** Listed entries follows **
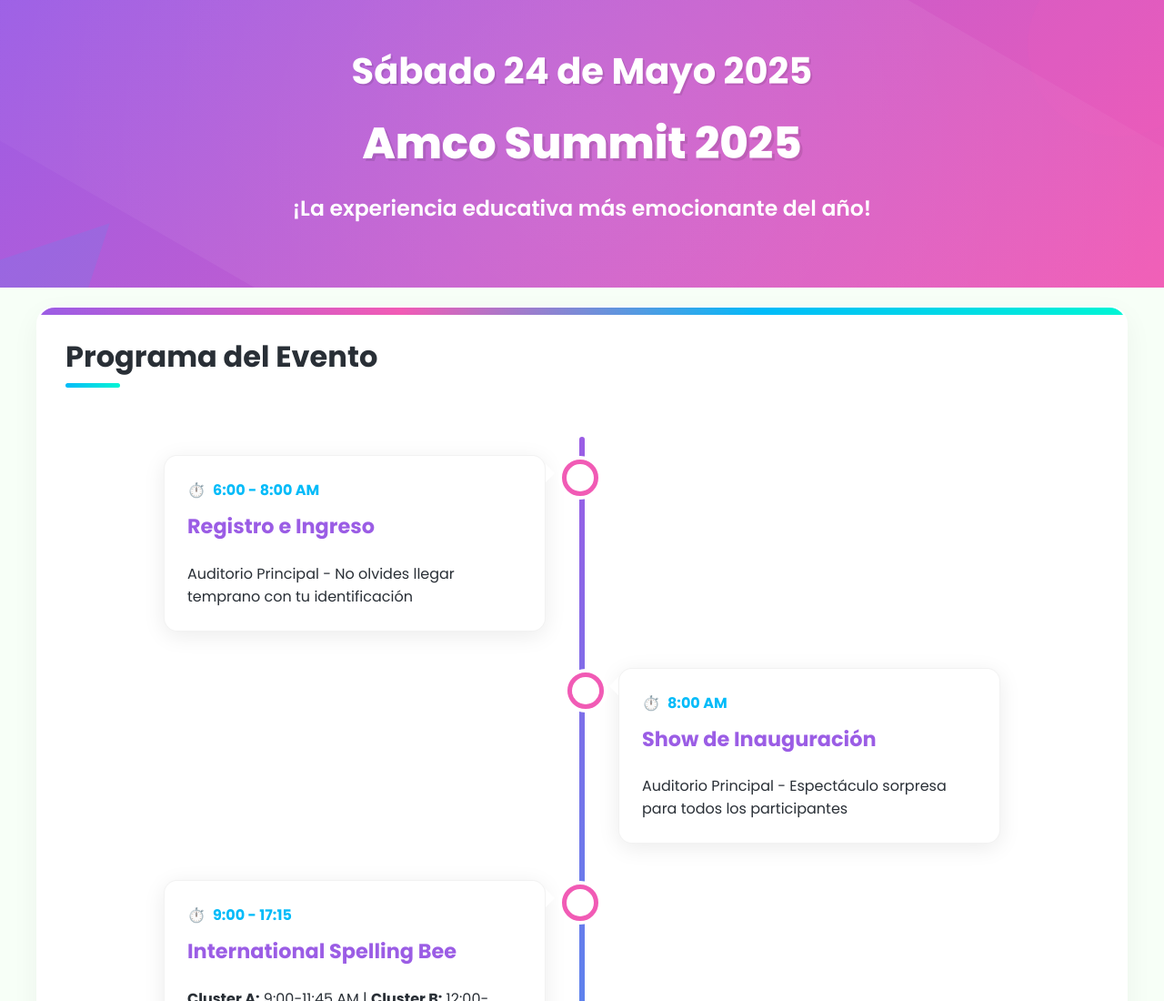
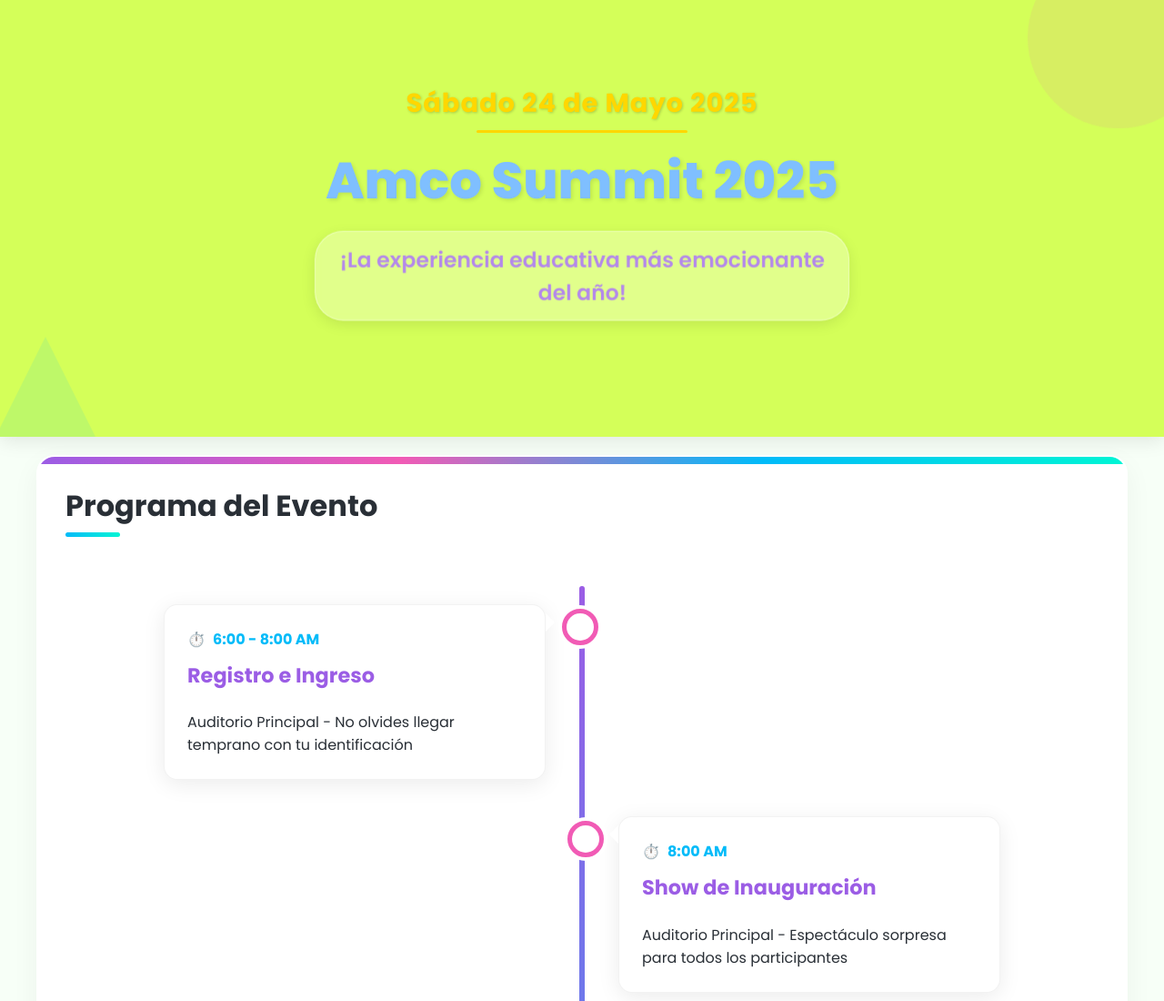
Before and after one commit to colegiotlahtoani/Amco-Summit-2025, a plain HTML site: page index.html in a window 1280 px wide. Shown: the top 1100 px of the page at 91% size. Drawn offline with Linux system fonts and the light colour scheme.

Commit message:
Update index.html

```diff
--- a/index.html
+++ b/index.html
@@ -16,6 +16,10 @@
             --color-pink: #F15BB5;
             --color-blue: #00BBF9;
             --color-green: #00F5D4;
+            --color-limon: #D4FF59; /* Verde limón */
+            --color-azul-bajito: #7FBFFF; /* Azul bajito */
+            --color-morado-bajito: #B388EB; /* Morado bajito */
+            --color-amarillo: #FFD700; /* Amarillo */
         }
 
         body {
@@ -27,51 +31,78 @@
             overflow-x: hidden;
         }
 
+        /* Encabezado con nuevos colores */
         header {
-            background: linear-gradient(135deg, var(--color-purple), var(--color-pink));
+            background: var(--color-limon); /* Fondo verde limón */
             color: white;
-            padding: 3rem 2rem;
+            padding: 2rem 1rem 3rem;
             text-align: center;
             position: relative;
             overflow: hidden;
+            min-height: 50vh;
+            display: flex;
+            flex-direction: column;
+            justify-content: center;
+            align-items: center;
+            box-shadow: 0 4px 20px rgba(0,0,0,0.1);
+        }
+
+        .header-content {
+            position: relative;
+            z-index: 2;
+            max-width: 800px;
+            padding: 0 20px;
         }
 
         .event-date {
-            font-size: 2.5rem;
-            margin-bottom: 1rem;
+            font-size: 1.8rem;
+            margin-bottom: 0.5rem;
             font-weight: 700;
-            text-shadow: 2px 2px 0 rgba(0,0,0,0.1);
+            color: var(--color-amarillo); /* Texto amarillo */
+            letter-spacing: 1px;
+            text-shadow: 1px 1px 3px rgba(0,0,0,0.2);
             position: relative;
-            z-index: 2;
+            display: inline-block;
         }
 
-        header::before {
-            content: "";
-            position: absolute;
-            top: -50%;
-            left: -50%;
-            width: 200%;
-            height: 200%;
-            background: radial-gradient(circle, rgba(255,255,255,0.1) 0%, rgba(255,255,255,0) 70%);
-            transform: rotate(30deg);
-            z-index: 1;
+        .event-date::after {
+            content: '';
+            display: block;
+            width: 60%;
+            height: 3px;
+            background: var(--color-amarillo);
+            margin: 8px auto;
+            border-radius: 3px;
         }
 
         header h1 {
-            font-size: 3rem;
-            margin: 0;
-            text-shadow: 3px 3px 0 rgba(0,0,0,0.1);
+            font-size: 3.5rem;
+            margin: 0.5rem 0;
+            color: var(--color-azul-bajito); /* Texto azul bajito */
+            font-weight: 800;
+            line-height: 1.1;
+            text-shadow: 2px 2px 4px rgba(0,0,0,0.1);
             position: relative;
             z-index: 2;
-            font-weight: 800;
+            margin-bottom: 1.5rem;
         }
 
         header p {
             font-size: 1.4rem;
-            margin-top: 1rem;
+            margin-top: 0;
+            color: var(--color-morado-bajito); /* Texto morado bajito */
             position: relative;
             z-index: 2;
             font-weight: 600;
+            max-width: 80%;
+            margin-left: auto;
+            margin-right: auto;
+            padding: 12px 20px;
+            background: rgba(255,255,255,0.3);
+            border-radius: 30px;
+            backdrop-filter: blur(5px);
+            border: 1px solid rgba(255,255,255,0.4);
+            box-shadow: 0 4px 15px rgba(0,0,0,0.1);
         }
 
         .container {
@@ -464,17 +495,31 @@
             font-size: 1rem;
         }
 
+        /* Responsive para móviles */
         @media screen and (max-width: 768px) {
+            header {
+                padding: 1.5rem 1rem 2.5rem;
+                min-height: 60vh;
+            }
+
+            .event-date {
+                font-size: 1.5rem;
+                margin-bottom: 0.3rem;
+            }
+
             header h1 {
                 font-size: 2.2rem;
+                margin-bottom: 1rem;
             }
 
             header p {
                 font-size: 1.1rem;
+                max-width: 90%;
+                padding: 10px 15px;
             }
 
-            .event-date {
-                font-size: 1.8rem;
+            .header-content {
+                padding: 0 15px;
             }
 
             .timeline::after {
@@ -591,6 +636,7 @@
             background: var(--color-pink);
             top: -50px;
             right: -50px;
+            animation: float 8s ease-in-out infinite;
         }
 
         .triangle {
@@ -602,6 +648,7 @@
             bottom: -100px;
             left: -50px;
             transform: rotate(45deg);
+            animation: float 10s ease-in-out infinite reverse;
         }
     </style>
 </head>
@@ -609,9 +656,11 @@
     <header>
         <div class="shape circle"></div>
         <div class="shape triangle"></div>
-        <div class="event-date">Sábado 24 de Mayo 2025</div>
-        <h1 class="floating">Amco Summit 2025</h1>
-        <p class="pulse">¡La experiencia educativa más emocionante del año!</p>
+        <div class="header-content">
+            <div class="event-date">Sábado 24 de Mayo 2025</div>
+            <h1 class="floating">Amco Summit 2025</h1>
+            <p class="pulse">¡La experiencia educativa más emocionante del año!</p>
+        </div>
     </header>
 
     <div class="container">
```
** End of Listed entries **
** Listed entries follows **
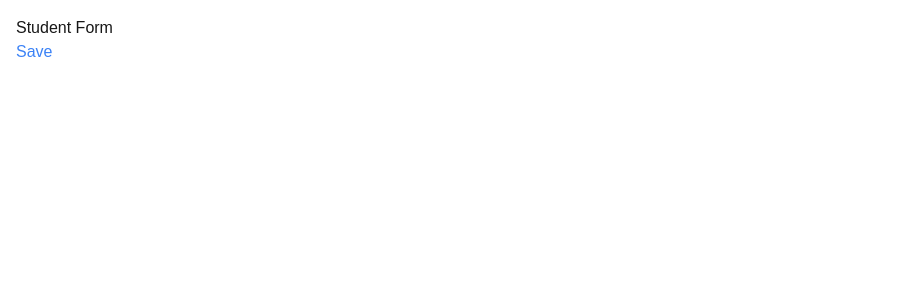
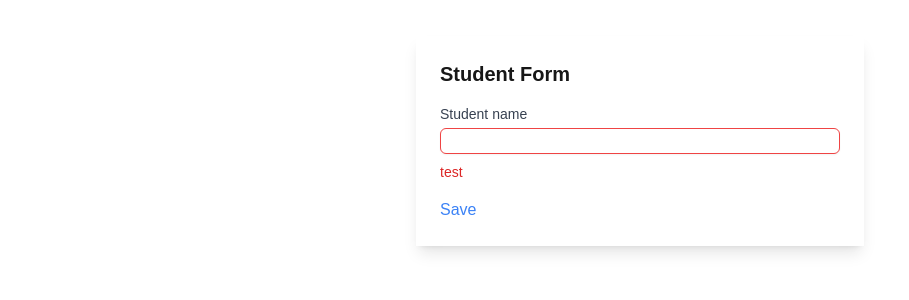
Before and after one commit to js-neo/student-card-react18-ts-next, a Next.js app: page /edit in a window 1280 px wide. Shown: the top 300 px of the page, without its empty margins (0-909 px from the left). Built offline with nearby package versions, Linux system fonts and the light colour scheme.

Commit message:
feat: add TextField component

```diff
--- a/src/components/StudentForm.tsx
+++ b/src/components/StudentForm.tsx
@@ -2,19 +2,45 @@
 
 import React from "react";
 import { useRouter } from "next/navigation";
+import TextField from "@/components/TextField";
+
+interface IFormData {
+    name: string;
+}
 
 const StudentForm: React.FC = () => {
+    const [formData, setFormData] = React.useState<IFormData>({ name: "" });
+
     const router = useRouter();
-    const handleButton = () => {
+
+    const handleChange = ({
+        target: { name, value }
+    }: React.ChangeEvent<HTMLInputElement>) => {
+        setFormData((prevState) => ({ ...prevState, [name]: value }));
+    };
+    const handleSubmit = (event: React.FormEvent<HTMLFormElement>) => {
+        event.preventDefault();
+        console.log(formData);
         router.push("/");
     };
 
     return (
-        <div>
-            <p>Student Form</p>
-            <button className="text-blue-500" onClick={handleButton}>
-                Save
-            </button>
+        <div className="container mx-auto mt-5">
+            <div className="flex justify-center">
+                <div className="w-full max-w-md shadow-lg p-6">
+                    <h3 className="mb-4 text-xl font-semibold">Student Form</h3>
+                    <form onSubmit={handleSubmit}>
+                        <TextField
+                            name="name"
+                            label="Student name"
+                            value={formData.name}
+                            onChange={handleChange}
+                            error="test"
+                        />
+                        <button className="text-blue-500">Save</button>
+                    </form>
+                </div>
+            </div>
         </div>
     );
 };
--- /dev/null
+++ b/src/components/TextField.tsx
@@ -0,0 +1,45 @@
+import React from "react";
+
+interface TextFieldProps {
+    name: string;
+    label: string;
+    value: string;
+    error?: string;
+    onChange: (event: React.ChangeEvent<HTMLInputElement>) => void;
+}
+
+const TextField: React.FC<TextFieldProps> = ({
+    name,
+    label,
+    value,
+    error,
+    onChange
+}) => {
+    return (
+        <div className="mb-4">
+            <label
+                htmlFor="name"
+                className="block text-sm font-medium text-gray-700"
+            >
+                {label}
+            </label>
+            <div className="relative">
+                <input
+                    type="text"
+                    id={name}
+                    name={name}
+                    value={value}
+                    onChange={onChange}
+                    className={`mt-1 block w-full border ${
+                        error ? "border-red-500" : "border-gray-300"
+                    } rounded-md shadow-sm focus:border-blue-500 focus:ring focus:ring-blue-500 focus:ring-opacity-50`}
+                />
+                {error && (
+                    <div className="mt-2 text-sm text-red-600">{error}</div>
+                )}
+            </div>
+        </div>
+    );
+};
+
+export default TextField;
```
** End of Listed entries **
= Problem details =
Filter the lines above, keeping and copying those that contain "size".

= Expected output =
Before and after one commit to colegiotlahtoani/Amco-Summit-2025, a plain HTML site: page index.html in a window 1280 px wide. Shown: the top 1100 px of the page at 91% size. Drawn offline with Linux system fonts and the light colour scheme.
-            font-size: 2.5rem;
+            font-size: 1.8rem;
-            font-size: 3rem;
+            font-size: 3.5rem;
             font-size: 1.4rem;
             font-size: 1rem;
+                font-size: 1.5rem;
                 font-size: 2.2rem;
                 font-size: 1.1rem;
-                font-size: 1.8rem;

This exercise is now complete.